The finished copy should match every record exactly and contain no pictures.
========================================
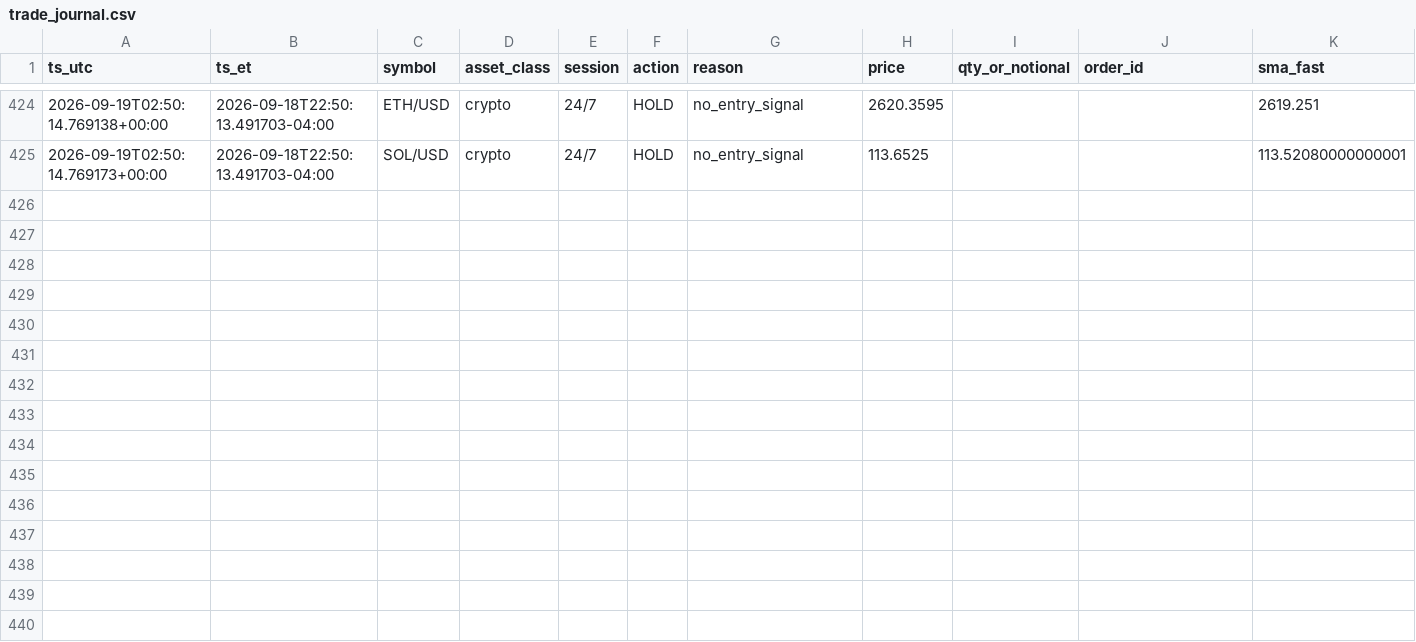
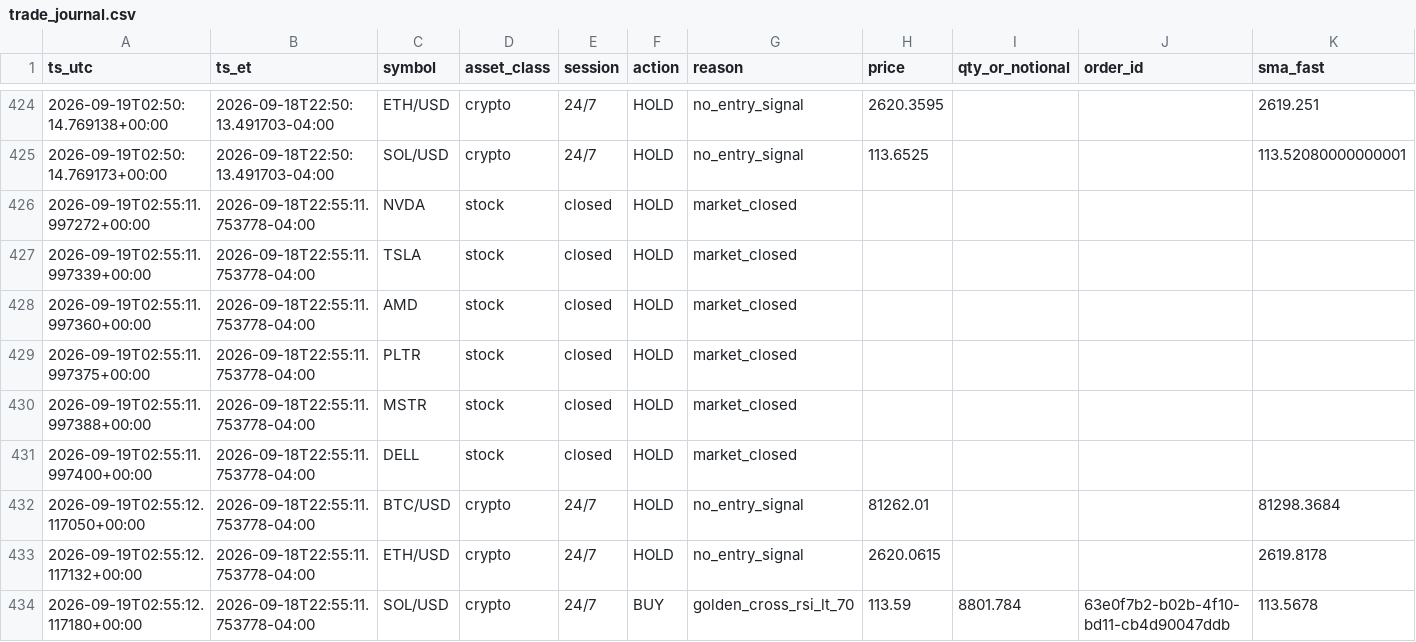
Before and after one commit to hamzateradata-cmyk/alpaca-paper-bot, a CSV file: trade_journal.csv, drawn as a sheet; only a part is shown, gaps mark what is left out; rows hold the shown columns only; the diff names each change by its address in the sheet, - before the commit and + after, or states it on an @@ line.

```diff
--- a/trade_journal.csv
+++ b/trade_journal.csv
+row 426: 2026-09-19T02:55:11.997272+00:00 | 2026-09-18T22:55:11.753778-04:00 | NVDA | stock | closed | HOLD | market_closed
+row 427: 2026-09-19T02:55:11.997339+00:00 | 2026-09-18T22:55:11.753778-04:00 | TSLA | stock | closed | HOLD | market_closed
+row 428: 2026-09-19T02:55:11.997360+00:00 | 2026-09-18T22:55:11.753778-04:00 | AMD | stock | closed | HOLD | market_closed
+row 429: 2026-09-19T02:55:11.997375+00:00 | 2026-09-18T22:55:11.753778-04:00 | PLTR | stock | closed | HOLD | market_closed
+row 430: 2026-09-19T02:55:11.997388+00:00 | 2026-09-18T22:55:11.753778-04:00 | MSTR | stock | closed | HOLD | market_closed
+row 431: 2026-09-19T02:55:11.997400+00:00 | 2026-09-18T22:55:11.753778-04:00 | DELL | stock | closed | HOLD | market_closed
+row 432: 2026-09-19T02:55:12.117050+00:00 | 2026-09-18T22:55:11.753778-04:00 | BTC/USD | crypto | 24/7 | HOLD | no_entry_signal | 81262.01 |  |  | 81298.3684
+row 433: 2026-09-19T02:55:12.117132+00:00 | 2026-09-18T22:55:11.753778-04:00 | ETH/USD | crypto | 24/7 | HOLD | no_entry_signal | 2620.0615 |  |  | 2619.8178
+row 434: 2026-09-19T02:55:12.117180+00:00 | 2026-09-18T22:55:11.753778-04:00 | SOL/USD | crypto | 24/7 | BUY | golden_cross_rsi_lt_70 | 113.59 | 8801.784 | 63e0f7b2-b02b-4f10-bd11-cb4d90047ddb | 113.5678
```
Also changed, not shown: 1 other file.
========================================
COMPLETED TASK:
Before and after one commit to hamzateradata-cmyk/alpaca-paper-bot, a CSV file: trade_journal.csv, drawn as a sheet; only a part is shown, gaps mark what is left out; rows hold the shown columns only; the diff names each change by its address in the sheet, - before the commit and + after, or states it on an @@ line.

```diff
--- a/trade_journal.csv
+++ b/trade_journal.csv
+row 426: 2026-09-19T02:55:11.997272+00:00 | 2026-09-18T22:55:11.753778-04:00 | NVDA | stock | closed | HOLD | market_closed
+row 427: 2026-09-19T02:55:11.997339+00:00 | 2026-09-18T22:55:11.753778-04:00 | TSLA | stock | closed | HOLD | market_closed
+row 428: 2026-09-19T02:55:11.997360+00:00 | 2026-09-18T22:55:11.753778-04:00 | AMD | stock | closed | HOLD | market_closed
+row 429: 2026-09-19T02:55:11.997375+00:00 | 2026-09-18T22:55:11.753778-04:00 | PLTR | stock | closed | HOLD | market_closed
+row 430: 2026-09-19T02:55:11.997388+00:00 | 2026-09-18T22:55:11.753778-04:00 | MSTR | stock | closed | HOLD | market_closed
+row 431: 2026-09-19T02:55:11.997400+00:00 | 2026-09-18T22:55:11.753778-04:00 | DELL | stock | closed | HOLD | market_closed
+row 432: 2026-09-19T02:55:12.117050+00:00 | 2026-09-18T22:55:11.753778-04:00 | BTC/USD | crypto | 24/7 | HOLD | no_entry_signal | 81262.01 |  |  | 81298.3684
+row 433: 2026-09-19T02:55:12.117132+00:00 | 2026-09-18T22:55:11.753778-04:00 | ETH/USD | crypto | 24/7 | HOLD | no_entry_signal | 2620.0615 |  |  | 2619.8178
+row 434: 2026-09-19T02:55:12.117180+00:00 | 2026-09-18T22:55:11.753778-04:00 | SOL/USD | crypto | 24/7 | BUY | golden_cross_rsi_lt_70 | 113.59 | 8801.784 | 63e0f7b2-b02b-4f10-bd11-cb4d90047ddb | 113.5678
```
Also changed, not shown: 1 other file.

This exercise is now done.